2023 has been an unfortunate reminder that the right to free expression is most fragile for groups on the margins, and that it can quickly become a casualty during global conflicts. Threats to speech arose out of the ongoing war in Palestine. They surfaced in bills and laws around the world that explicitly restrict LGBTQ+ freedom of expression and privacy. And past threats—and acts—were ignored by the United Nations, as the UN’s Secretary-General announced it would grant Saudi Arabia host status for the 2024 Internet Governance Forum (IGF).

LGBTQ+ Rights

Globally, an increase in anti-LGBTQ+ intolerance is impacting individuals and communities both online and off. The digital rights community has observed an uptick in censorship of LGBTQ+ websites as well as troubling attempts by several countries to pass explicitly anti-LGBTQ+ bills restricting freedom of expression and privacy—bills that also fuel offline intolerance against LGBTQ+ people, and force LGBTQ+ individuals to self-censor their online expression to avoid being profiled, harassed, doxxed, or criminally prosecuted. 

One prominent example is Ghana's draconian ‘'Promotion of Proper Human Sexual Rights and Ghanaian Family Values Bill, 2021.' This year, EFF and other civil society partners continued to call on the government of Ghana to immediately reject this draconian bill and commit instead to protecting the human rights of all people in Ghana.

To learn more about this issue, read our 2023 Year in Review post on threats to LGBTQ+ speech.

Free Expression in Times of Conflict

The war in Palestine has exacerbated existing threats to free expression Palestinians already faced,, particularly those living in Gaza. Most acutely, the Israeli government began targeting telecommunications infrastructure early on in the war, inhibiting Palestinians’ ability to share information and access critical services. At the same time, platforms have failed to moderate misinformation (while overmoderating other content), which—at a time when many Palestinians can’t access the internet—has created an imbalance in information and media coverage.

EFF teamed up with a number of other digital rights organizations—including 7amleh, Access Now, Amnesty International, and Article 19—to demand that Meta take steps to ensure Palestinian content is moderated fairly. This effort follows the 2021 campaign of the same name.

The 2024 Internet Governance Forum

Digital rights organizations were shocked to learn in October that the 2024 Internet Governance Forum is slated to be held in Saudi Arabia. Following the announcement, we joined numerous digital rights organizations in calling on the United Nations to reverse their decision.

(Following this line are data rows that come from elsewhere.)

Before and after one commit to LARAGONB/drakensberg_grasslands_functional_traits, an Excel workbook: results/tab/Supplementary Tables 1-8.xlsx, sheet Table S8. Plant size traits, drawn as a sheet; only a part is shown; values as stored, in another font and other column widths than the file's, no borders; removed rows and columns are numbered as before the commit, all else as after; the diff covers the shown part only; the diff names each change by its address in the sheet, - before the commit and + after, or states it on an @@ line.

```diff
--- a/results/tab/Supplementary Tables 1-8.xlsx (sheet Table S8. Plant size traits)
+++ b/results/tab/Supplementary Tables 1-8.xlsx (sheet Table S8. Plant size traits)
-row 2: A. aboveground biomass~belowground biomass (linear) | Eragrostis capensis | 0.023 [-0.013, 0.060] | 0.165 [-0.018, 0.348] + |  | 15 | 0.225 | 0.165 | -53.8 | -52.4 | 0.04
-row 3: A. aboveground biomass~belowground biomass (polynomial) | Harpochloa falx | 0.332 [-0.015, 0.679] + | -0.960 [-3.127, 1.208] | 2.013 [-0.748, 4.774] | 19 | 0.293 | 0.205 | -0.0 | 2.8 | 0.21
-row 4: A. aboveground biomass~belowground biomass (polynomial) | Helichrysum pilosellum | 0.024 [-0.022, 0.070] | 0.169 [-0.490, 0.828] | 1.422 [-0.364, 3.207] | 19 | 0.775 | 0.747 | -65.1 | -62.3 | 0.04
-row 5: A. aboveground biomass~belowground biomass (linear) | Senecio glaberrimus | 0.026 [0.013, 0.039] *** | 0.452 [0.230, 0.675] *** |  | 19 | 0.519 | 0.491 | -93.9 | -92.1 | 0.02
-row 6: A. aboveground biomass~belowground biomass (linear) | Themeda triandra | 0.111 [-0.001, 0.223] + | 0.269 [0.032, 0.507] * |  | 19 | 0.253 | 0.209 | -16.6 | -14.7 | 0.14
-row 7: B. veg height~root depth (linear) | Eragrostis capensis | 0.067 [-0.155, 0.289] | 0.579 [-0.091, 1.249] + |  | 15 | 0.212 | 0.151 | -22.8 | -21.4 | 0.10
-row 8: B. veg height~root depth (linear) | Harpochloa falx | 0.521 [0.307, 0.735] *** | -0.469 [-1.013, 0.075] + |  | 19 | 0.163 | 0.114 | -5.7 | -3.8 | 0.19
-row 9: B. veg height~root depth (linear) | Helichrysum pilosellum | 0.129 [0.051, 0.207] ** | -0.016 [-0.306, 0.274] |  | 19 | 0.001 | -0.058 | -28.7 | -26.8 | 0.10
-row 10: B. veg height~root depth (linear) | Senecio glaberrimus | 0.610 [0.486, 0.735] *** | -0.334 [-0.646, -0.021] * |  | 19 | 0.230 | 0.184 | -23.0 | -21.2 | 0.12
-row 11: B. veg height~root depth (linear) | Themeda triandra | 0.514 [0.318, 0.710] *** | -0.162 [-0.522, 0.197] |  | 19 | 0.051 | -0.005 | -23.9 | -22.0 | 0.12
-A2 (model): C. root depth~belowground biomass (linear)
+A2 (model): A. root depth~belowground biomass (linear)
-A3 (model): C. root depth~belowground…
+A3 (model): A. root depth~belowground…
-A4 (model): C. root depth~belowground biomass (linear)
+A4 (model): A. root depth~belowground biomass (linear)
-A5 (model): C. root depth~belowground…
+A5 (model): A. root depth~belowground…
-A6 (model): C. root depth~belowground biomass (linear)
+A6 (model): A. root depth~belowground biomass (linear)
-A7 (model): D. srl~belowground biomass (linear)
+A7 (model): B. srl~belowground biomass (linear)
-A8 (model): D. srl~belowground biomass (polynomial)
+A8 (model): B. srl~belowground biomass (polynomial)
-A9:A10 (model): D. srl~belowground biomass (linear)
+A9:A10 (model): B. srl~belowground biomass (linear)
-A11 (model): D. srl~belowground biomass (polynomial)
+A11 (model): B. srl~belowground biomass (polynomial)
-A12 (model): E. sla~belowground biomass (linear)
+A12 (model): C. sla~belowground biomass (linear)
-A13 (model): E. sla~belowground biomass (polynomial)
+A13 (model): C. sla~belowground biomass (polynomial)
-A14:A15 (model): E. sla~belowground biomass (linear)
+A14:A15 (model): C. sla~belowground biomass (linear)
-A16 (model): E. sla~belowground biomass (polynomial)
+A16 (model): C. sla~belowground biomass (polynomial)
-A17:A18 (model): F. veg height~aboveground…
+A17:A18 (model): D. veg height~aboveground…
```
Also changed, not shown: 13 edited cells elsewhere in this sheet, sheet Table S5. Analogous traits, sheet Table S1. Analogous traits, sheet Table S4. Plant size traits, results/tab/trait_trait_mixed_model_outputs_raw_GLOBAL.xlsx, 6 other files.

EFF has, for many years, expressed concern about the normalization of the government of Saudi Arabia by Silicon Valley companies and the global community. In recent years, the Saudi government has spied on its own citizens on social media and through the use of spyware; imprisoned Wikipedia volunteers for their contributions to access to information on the platform; sentenced a PhD student and mother of two to 34 years in prison and a subsequent travel ban of the same length; and sentenced a teacher to death for his posts on social media.

The UK Threatens Expression

We have been disheartened this year to see the push in the UK to pass its Online Safety Bill. EFF has long opposed the legislation, and throughout 2023 we stressed that mandated scanning obligations will lead to censorship of lawful and valuable expression. The Online Safety Bill also threatens another basic human right: our right to have a private conversation. From our point of view, the UK pushed the Bill through aware of the damage it would cause.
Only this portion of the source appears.